How many lines below hold the string "flex"? Report that number alone.

[Web interface edit records]
-- -- --

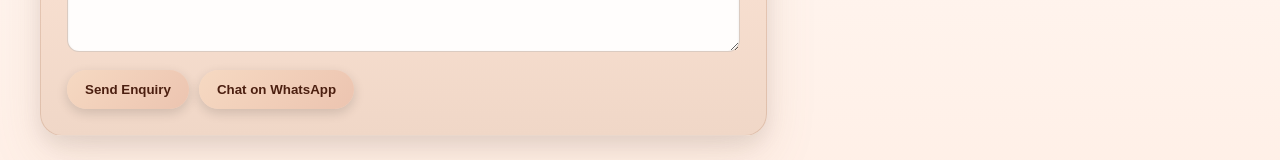
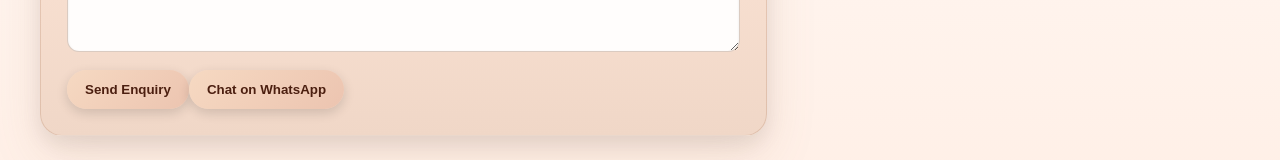
Before and after one commit to HemantSonare/DivineEventsApp, a Next.js app: page / in a window 1280 px wide. Shown: the part 2503-2663 px from the top of the page. Built offline with nearby package versions, Linux system fonts and the light colour scheme.

Commit message:
Updating CSS

```diff
--- a/styles/globals.css
+++ b/styles/globals.css
@@ -548,6 +548,18 @@ background: linear-gradient(
   box-shadow: 0 4px 12px rgba(0,0,0,0.14);
 }
 
+.form-buttons {
+  display: flex;
+  gap: 14px;
+  margin-top: 18px;
+  flex-wrap: wrap;
+}
+
+.form button {
+  margin: 0;
+  flex: 1; /* makes equal button size */
+  text-align: center;
+}
 
 /* footer */
 .footer{ padding:28px 0; text-align:center; color: rgba(255,250,245,0.72); }
```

-- -- --

Response box
3